**Work item:**
A bare number is all that is needed: how many lines below contain the string "href"?

START Data in this exercise

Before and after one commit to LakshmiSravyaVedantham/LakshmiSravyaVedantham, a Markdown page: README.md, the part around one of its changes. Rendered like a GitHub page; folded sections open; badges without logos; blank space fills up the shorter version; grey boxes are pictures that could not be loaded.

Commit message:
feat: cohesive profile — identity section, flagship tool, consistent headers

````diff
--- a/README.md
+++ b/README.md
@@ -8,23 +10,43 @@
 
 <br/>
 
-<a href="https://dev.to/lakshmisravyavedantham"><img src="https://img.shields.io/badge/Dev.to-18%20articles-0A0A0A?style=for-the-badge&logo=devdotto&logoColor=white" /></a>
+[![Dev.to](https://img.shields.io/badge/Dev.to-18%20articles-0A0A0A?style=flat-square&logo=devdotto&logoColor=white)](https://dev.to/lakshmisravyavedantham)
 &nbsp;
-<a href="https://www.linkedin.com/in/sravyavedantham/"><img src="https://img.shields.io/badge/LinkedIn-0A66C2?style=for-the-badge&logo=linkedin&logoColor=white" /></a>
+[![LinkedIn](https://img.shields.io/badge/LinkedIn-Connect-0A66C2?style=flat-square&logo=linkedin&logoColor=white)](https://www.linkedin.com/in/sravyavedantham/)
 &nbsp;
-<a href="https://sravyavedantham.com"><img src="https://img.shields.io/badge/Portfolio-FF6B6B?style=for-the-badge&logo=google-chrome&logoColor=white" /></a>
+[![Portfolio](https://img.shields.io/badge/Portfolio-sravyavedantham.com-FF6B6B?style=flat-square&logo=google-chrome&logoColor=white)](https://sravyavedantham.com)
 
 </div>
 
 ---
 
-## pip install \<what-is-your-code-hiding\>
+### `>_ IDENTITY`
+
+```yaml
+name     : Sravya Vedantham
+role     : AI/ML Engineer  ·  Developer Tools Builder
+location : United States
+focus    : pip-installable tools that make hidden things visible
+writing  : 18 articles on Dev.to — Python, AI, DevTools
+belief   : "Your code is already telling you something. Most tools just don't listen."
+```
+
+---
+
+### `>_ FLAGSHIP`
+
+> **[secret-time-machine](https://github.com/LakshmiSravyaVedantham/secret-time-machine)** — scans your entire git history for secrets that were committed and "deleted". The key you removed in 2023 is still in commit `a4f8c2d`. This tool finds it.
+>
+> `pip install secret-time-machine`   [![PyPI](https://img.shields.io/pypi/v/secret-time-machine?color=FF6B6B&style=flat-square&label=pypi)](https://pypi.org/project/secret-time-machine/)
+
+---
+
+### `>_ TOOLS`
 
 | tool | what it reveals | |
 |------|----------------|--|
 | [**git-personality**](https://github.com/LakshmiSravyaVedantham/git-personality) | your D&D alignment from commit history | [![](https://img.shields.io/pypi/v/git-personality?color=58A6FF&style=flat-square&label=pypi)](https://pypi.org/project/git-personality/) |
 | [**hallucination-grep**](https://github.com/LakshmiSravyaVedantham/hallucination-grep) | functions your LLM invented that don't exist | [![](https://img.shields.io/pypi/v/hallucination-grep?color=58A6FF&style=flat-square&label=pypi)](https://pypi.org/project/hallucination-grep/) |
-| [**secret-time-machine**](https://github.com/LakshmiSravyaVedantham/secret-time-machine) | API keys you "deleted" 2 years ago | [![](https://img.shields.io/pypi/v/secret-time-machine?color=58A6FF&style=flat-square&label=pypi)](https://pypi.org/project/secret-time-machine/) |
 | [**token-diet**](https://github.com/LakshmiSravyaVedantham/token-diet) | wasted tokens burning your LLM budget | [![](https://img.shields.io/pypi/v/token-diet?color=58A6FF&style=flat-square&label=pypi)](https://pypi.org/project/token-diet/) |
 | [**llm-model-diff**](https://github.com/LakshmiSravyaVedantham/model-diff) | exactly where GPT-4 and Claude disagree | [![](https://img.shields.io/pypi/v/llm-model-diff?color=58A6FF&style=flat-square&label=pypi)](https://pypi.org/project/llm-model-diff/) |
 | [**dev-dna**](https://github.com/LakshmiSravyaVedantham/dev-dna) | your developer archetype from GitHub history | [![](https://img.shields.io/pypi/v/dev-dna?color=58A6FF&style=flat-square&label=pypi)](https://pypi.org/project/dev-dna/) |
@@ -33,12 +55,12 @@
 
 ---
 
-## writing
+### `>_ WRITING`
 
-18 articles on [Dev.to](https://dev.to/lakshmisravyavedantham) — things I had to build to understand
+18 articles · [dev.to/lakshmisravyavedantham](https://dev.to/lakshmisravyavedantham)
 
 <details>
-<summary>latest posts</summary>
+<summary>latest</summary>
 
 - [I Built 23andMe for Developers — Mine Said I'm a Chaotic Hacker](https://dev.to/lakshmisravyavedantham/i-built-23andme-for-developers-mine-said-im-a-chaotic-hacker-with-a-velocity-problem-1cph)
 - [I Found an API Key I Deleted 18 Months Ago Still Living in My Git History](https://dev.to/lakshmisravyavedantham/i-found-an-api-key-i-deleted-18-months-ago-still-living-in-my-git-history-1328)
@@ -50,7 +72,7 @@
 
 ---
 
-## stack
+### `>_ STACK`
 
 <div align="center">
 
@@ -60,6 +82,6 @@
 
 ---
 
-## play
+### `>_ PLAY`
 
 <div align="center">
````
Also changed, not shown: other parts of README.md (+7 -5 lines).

END Data in this exercise
START Data in this exercise

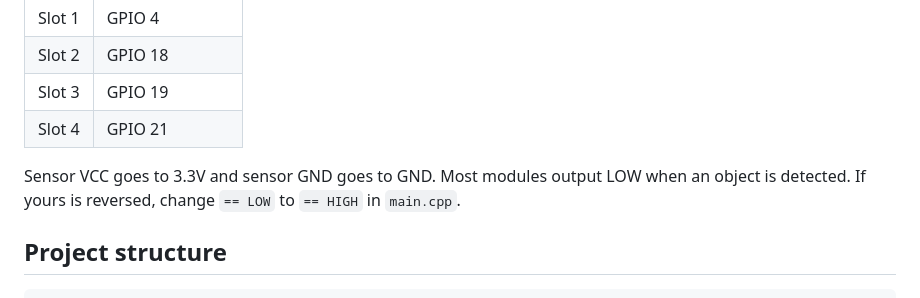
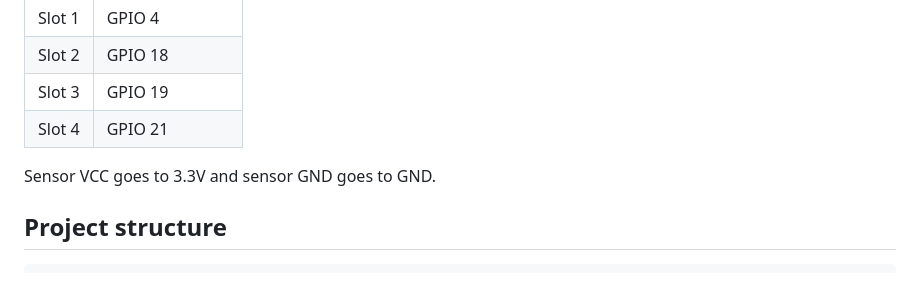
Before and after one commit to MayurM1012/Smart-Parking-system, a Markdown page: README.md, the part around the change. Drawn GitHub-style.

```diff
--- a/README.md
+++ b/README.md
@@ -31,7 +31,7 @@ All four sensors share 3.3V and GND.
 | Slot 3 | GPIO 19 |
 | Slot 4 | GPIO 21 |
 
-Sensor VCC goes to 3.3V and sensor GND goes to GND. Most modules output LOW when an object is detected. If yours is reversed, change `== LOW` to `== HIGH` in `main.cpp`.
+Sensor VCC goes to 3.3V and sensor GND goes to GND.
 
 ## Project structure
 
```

END Data in this exercise

**Response area:**
3